These constitute the “bottom of the pyramid”, that fancy term used to sell to those who can afford to buy only in small units, those who oiled the economy on less than fair wages and then spent some of those on sachets that made our FMCGs look good on the stock exchanges. Yet, when the time came, they were unsupported, shunned and literally put on the streets, and in their collapse they announced the collapse of the Indian economy that has had no means to ensure their food, health and economic security. Where has 7+% GDP growth got us then?

There are other prescriptions for revival of the economy, among them those from the likes of the ASSOCHAM and the National Real Estate Development Council (NAREDCO), which says that industry needs a “stimulus of over $200 billion, with an ability to go up to $300 billion, with $100 billion provided immediately, $100 billion in four months and the last $100 billion in eight months.”

The esteemed Chamber, it seems, has sliced out its cake into three neat mouthfuls and is ready to bite. What if the government pumps it all into healthcare where, by its own account, the Community Health Centres run with a huge order of vacant posts? As on March 31, 2019, out of the sanctioned posts, 79.9% of surgeon, 64% of obstetrician & gynecologist, 77.5% of physician and 69.7% of pediatrician posts were vacant!

If this is fixed, if the investments are prioritised, we will change the ugly numbers that tell us that even today, in so-called modern India, only 21% of mothers receive full ante-natal care.

Fixing this will reduce maternal and child mortality, which will lead to a reduction in the fertility rate, which means parents can invest more in their children and enable them grow to become healthy contributors so that India can reap the real demographic dividend, not the dividend wrested from underpaid, undernourished and under-supported populations who must fend for themselves every time a crisis hits us.

It was 50 years ago that a landmark judgement in the US (Judge Grufein in the Pentagon Papers case) wrote: “The security of the nation is not at the ramparts alone.” The words come alive in an entirely different context today as health stands equated with the security and the future of India. Which way will the nation turn?

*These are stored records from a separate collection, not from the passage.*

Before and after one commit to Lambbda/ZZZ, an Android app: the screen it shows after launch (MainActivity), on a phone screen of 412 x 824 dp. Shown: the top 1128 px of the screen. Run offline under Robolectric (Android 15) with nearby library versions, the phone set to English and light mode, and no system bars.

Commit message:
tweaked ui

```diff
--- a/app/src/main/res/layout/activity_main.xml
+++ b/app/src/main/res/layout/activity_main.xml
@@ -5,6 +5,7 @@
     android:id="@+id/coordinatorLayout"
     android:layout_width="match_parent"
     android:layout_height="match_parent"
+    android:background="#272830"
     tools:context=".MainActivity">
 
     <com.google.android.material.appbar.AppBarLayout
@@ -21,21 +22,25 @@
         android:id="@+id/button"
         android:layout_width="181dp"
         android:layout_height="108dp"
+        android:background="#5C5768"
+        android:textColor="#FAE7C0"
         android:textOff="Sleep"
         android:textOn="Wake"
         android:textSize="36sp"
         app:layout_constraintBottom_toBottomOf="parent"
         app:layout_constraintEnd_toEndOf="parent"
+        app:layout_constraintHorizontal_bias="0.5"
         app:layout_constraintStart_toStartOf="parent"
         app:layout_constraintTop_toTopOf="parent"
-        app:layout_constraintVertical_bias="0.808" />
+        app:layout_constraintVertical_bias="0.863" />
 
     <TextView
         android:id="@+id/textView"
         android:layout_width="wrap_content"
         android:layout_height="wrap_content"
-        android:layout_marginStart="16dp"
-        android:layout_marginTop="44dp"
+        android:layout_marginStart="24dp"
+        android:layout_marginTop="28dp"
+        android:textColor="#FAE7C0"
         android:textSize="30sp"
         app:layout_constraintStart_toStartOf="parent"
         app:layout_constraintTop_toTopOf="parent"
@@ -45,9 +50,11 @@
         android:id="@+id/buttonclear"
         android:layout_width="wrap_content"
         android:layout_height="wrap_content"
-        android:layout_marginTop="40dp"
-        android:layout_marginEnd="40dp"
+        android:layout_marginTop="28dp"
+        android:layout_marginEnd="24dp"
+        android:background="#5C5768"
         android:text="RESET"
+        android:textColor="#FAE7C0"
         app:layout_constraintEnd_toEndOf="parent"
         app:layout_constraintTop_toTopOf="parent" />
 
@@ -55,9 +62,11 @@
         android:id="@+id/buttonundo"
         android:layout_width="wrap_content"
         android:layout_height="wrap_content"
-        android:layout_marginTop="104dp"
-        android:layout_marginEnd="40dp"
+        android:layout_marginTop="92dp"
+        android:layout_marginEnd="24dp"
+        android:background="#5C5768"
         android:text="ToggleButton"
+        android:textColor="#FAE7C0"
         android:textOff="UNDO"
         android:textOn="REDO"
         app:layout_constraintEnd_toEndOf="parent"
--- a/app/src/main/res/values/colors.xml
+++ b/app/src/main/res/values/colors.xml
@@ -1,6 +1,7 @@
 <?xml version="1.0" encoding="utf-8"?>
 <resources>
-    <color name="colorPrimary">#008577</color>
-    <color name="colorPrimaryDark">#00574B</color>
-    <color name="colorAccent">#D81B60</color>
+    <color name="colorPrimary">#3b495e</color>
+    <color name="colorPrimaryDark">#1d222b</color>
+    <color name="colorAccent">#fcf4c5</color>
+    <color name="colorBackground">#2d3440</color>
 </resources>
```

(The writer is a journalist and a faculty member at SPJIMR) (Through The Billion Press)